Data entries:
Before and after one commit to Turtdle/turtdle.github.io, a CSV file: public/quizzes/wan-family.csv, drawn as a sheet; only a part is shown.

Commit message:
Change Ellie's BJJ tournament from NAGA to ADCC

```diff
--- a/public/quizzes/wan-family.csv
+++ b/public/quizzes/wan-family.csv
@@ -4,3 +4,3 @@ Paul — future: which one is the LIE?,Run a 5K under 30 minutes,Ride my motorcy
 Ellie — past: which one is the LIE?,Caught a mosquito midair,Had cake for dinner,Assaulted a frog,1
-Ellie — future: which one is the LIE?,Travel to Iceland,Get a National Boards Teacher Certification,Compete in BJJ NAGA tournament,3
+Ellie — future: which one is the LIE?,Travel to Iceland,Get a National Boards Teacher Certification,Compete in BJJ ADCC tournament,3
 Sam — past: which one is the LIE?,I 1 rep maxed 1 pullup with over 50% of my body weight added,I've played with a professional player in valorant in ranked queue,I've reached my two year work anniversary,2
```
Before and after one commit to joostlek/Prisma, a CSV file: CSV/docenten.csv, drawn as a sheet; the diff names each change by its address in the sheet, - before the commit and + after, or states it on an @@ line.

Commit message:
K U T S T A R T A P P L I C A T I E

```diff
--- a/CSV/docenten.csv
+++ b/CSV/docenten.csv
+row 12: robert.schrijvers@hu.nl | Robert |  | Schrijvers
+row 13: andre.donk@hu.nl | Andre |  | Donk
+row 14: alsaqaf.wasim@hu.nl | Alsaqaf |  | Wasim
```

### Requirement
Repeat every record, keeping each word and mark exactly as it is.

### Task response
Before and after one commit to Turtdle/turtdle.github.io, a CSV file: public/quizzes/wan-family.csv, drawn as a sheet; only a part is shown.

Commit message:
Change Ellie's BJJ tournament from NAGA to ADCC

```diff
--- a/public/quizzes/wan-family.csv
+++ b/public/quizzes/wan-family.csv
@@ -4,3 +4,3 @@ Paul — future: which one is the LIE?,Run a 5K under 30 minutes,Ride my motorcy
 Ellie — past: which one is the LIE?,Caught a mosquito midair,Had cake for dinner,Assaulted a frog,1
-Ellie — future: which one is the LIE?,Travel to Iceland,Get a National Boards Teacher Certification,Compete in BJJ NAGA tournament,3
+Ellie — future: which one is the LIE?,Travel to Iceland,Get a National Boards Teacher Certification,Compete in BJJ ADCC tournament,3
 Sam — past: which one is the LIE?,I 1 rep maxed 1 pullup with over 50% of my body weight added,I've played with a professional player in valorant in ranked queue,I've reached my two year work anniversary,2
```
Before and after one commit to joostlek/Prisma, a CSV file: CSV/docenten.csv, drawn as a sheet; the diff names each change by its address in the sheet, - before the commit and + after, or states it on an @@ line.

Commit message:
K U T S T A R T A P P L I C A T I E

```diff
--- a/CSV/docenten.csv
+++ b/CSV/docenten.csv
+row 12: robert.schrijvers@hu.nl | Robert |  | Schrijvers
+row 13: andre.donk@hu.nl | Andre |  | Donk
+row 14: alsaqaf.wasim@hu.nl | Alsaqaf |  | Wasim
```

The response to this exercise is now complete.